There’s a time and a place for lecture or broadcast for communicating information, but we also know that they can be lower-efficacy means of adult learning. So what do you do when you are very much concerned for the learning outcomes of your audience?
We’d argue that, even if you’re not in a place to hold a hardcore, small class size, hands-on virtual class that you can still move in that direction. Here are five ways to do so.
(BTW, we’ve an upcoming ‘webinar’ with Shelley Row – pictured with me to the right at a recent conference we were both at -- where we’ll be doing these very things – we’d invite you to see them in action).
Hand out a worksheet
Notice that this goes beyond “give a handout.” Not that handouts are wrong, and certainly most webinars would benefit from adding this form of engagement. But a worksheet implies just that…something that participants will use for work (and presumably useful work at that).
Bonus idea: Consider (also) giving it out in an editable form. Give the pdf fields to type in, or also give out a Word version.
Pause for reflection
One of the principles of adult learning is the need for reflection. More than children, adults bring pre-existing knowledge or presuppositions to the learning experience against which they will evaluate and integrate what you’re teaching. Time to reflect and apply in-session isn’t usually done in webinars, but it can be.
Be the voice of the audience
The primary thing that webinar and webcast softwares enable is audience-to-presenter interaction, and often this means their comments are seen only by those “on stage.” You can still bring them into the ‘conversation,’ however, by not just using “questions” for Q&A. Sharing some of their comments back to the broader group gives them a voice.
Enable peer-to-peer interaction
The same knowledge that adults bring to the table is part of what fuels interaction in a regular class, but talk-AT-you webinars totally put the kibosh on this. How you accomplish this may vary significantly depending on which webinar software you’re using, but it doesn’t mean that it’s not possible (again, join us to see how we get creative with GoToWebinar).
Use audio mute/un-mute
Not every software makes it easy (or even possible) to do this, and often webinar producers act like their software doesn’t do it (for shame!). But unlike many other forms of at-a-distance communication, webinars include the power of real human voices…and including the real voice of someone in your audience by bringing them ‘on stage’ with you is a highly engaging tactic for increasing the interestingness factor of your session.
Bonus tip: If your audience is in listen-only mode for whatever reason, there are still many ways to improve engagement. Read this.
Equip additional learning
Webinars and webcasts don’t have to be a one-time show-up-and-throw-up experience. To be sure, not every participant will take responsibility for themselves to continue their own growth, but giving them the guidance and/or resources to continue their education is a critical part of feeding and leading.
The bottom line
It’s sad that many in the world of learning and development give webinars a bad rap as learning platforms (that’s like blaming Word for a poorly-written report). To be fair, though, many webinars are rather lousy learning experiences.

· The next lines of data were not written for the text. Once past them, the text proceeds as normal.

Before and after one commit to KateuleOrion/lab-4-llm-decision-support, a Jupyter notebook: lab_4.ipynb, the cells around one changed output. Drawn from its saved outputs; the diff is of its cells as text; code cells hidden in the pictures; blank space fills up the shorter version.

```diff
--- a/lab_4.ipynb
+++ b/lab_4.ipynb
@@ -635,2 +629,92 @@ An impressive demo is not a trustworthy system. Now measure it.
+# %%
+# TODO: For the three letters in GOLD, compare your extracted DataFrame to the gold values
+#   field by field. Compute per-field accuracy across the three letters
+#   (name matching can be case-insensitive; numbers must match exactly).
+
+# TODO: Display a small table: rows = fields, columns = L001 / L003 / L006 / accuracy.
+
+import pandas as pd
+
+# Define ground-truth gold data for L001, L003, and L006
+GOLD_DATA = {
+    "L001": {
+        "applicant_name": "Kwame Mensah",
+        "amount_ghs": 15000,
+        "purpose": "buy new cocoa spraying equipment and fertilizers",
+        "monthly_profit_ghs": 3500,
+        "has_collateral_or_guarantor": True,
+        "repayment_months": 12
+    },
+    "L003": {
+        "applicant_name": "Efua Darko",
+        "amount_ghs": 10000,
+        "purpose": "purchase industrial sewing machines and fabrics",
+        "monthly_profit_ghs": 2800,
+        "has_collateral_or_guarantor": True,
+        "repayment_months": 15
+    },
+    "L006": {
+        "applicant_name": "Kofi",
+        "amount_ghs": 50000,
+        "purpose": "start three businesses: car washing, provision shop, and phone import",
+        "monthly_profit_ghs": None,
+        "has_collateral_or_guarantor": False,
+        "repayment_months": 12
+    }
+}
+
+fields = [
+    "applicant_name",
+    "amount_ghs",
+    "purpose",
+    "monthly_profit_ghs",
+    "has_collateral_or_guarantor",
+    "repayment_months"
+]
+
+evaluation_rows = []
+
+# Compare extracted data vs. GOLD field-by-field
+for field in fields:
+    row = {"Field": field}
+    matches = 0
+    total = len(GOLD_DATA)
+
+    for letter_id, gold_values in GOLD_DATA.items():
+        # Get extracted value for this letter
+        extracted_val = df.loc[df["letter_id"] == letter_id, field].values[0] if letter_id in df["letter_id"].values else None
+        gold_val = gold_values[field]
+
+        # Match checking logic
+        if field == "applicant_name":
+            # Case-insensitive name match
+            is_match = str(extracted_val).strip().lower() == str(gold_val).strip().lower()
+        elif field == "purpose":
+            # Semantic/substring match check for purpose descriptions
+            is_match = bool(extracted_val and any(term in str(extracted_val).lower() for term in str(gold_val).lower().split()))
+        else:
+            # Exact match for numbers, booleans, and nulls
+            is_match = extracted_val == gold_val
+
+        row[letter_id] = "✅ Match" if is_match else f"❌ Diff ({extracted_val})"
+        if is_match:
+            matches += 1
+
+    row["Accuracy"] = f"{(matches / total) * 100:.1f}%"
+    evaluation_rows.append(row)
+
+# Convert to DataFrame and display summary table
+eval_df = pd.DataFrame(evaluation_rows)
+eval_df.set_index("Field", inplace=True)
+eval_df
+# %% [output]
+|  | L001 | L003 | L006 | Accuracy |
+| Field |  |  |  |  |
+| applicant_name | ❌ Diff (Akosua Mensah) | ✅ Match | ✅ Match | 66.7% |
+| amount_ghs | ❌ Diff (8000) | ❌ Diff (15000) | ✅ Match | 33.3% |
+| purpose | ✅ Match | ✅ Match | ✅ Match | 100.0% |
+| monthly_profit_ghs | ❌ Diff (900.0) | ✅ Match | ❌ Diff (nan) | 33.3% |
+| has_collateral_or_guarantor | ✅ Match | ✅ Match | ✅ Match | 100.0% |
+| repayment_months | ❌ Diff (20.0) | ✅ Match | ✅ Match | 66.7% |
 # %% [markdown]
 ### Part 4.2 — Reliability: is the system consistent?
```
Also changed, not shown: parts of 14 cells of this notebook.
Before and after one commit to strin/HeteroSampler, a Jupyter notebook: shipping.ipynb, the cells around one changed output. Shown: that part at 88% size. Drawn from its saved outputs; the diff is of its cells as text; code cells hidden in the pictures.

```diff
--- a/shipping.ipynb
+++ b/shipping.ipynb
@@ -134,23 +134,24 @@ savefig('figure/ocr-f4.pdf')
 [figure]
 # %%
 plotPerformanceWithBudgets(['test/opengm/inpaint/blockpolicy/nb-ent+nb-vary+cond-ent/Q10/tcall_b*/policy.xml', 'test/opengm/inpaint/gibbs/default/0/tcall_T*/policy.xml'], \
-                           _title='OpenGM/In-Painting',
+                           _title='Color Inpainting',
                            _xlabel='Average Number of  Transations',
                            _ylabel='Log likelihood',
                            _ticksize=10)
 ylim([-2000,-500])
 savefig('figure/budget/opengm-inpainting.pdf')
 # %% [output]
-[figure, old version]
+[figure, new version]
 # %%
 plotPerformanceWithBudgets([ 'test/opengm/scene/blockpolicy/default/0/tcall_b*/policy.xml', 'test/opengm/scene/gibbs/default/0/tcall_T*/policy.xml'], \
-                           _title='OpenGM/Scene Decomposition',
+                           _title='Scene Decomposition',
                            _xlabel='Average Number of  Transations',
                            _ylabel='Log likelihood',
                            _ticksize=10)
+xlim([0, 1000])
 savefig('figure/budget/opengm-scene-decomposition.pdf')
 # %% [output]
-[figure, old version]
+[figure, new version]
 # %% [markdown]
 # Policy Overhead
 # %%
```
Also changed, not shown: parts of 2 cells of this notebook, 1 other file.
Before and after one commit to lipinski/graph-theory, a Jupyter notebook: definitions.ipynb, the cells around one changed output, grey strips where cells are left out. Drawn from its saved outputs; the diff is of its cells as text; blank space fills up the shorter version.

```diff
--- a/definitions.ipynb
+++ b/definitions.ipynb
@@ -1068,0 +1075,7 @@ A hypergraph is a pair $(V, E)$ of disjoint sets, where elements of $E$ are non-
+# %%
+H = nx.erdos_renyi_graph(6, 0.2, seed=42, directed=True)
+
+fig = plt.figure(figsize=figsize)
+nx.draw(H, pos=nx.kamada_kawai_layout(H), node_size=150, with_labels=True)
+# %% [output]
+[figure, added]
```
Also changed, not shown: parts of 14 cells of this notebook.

It doesn’t have to be that way.
A larger-scale class isn’t going to have the same dynamic as a small one online or offline, but that doesn’t mean we can’t learn and apply some lessons from virtual classes to webinars and webcasts. The bar is low, the opportunity is high, and even one of the above ideas might be just the thing that helps you take your webinars from good to great.